Task statement – When you answer, give every record back exactly as written.

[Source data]
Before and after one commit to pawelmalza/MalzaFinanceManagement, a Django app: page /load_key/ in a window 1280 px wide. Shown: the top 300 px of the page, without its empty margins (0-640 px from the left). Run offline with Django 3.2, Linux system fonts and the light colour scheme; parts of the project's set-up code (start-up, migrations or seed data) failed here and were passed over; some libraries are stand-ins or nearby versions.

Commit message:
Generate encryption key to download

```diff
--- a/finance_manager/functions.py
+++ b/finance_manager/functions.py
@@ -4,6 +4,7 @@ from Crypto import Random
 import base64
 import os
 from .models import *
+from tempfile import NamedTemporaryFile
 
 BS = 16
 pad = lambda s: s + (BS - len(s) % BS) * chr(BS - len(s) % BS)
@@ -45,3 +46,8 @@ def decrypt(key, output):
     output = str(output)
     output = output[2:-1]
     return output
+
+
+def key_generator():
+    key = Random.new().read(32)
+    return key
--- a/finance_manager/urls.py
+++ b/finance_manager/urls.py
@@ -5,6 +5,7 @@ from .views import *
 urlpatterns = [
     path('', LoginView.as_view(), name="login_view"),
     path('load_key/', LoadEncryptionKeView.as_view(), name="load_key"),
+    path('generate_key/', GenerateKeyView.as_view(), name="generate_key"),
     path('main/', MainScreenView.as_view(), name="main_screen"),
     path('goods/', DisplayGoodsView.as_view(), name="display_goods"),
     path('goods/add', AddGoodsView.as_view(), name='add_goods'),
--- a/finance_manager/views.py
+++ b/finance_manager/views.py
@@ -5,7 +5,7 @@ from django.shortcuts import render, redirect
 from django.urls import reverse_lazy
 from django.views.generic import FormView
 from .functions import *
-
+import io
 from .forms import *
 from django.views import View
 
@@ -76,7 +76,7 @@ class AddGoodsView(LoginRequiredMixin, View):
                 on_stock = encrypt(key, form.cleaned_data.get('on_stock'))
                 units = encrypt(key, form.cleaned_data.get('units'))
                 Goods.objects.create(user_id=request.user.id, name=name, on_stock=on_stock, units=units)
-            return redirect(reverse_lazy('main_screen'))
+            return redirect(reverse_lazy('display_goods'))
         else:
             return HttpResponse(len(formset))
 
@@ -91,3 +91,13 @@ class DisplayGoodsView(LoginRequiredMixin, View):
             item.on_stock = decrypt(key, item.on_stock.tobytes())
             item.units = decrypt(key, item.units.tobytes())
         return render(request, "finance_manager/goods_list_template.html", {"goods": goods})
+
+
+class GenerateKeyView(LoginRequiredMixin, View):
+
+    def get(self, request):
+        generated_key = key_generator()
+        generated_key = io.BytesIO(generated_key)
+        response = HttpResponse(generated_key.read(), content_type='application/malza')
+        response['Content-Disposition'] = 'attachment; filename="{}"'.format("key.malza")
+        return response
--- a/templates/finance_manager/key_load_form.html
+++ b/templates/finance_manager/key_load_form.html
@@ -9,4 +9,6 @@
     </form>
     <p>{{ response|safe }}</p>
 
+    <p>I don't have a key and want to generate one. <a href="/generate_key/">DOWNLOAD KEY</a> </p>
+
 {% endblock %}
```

Answer to this problem –
Before and after one commit to pawelmalza/MalzaFinanceManagement, a Django app: page /load_key/ in a window 1280 px wide. Shown: the top 300 px of the page, without its empty margins (0-640 px from the left). Run offline with Django 3.2, Linux system fonts and the light colour scheme; parts of the project's set-up code (start-up, migrations or seed data) failed here and were passed over; some libraries are stand-ins or nearby versions.

Commit message:
Generate encryption key to download

```diff
--- a/finance_manager/functions.py
+++ b/finance_manager/functions.py
@@ -4,6 +4,7 @@ from Crypto import Random
 import base64
 import os
 from .models import *
+from tempfile import NamedTemporaryFile
 
 BS = 16
 pad = lambda s: s + (BS - len(s) % BS) * chr(BS - len(s) % BS)
@@ -45,3 +46,8 @@ def decrypt(key, output):
     output = str(output)
     output = output[2:-1]
     return output
+
+
+def key_generator():
+    key = Random.new().read(32)
+    return key
--- a/finance_manager/urls.py
+++ b/finance_manager/urls.py
@@ -5,6 +5,7 @@ from .views import *
 urlpatterns = [
     path('', LoginView.as_view(), name="login_view"),
     path('load_key/', LoadEncryptionKeView.as_view(), name="load_key"),
+    path('generate_key/', GenerateKeyView.as_view(), name="generate_key"),
     path('main/', MainScreenView.as_view(), name="main_screen"),
     path('goods/', DisplayGoodsView.as_view(), name="display_goods"),
     path('goods/add', AddGoodsView.as_view(), name='add_goods'),
--- a/finance_manager/views.py
+++ b/finance_manager/views.py
@@ -5,7 +5,7 @@ from django.shortcuts import render, redirect
 from django.urls import reverse_lazy
 from django.views.generic import FormView
 from .functions import *
-
+import io
 from .forms import *
 from django.views import View
 
@@ -76,7 +76,7 @@ class AddGoodsView(LoginRequiredMixin, View):
                 on_stock = encrypt(key, form.cleaned_data.get('on_stock'))
                 units = encrypt(key, form.cleaned_data.get('units'))
                 Goods.objects.create(user_id=request.user.id, name=name, on_stock=on_stock, units=units)
-            return redirect(reverse_lazy('main_screen'))
+            return redirect(reverse_lazy('display_goods'))
         else:
             return HttpResponse(len(formset))
 
@@ -91,3 +91,13 @@ class DisplayGoodsView(LoginRequiredMixin, View):
             item.on_stock = decrypt(key, item.on_stock.tobytes())
             item.units = decrypt(key, item.units.tobytes())
         return render(request, "finance_manager/goods_list_template.html", {"goods": goods})
+
+
+class GenerateKeyView(LoginRequiredMixin, View):
+
+    def get(self, request):
+        generated_key = key_generator()
+        generated_key = io.BytesIO(generated_key)
+        response = HttpResponse(generated_key.read(), content_type='application/malza')
+        response['Content-Disposition'] = 'attachment; filename="{}"'.format("key.malza")
+        return response
--- a/templates/finance_manager/key_load_form.html
+++ b/templates/finance_manager/key_load_form.html
@@ -9,4 +9,6 @@
     </form>
     <p>{{ response|safe }}</p>
 
+    <p>I don't have a key and want to generate one. <a href="/generate_key/">DOWNLOAD KEY</a> </p>
+
 {% endblock %}
```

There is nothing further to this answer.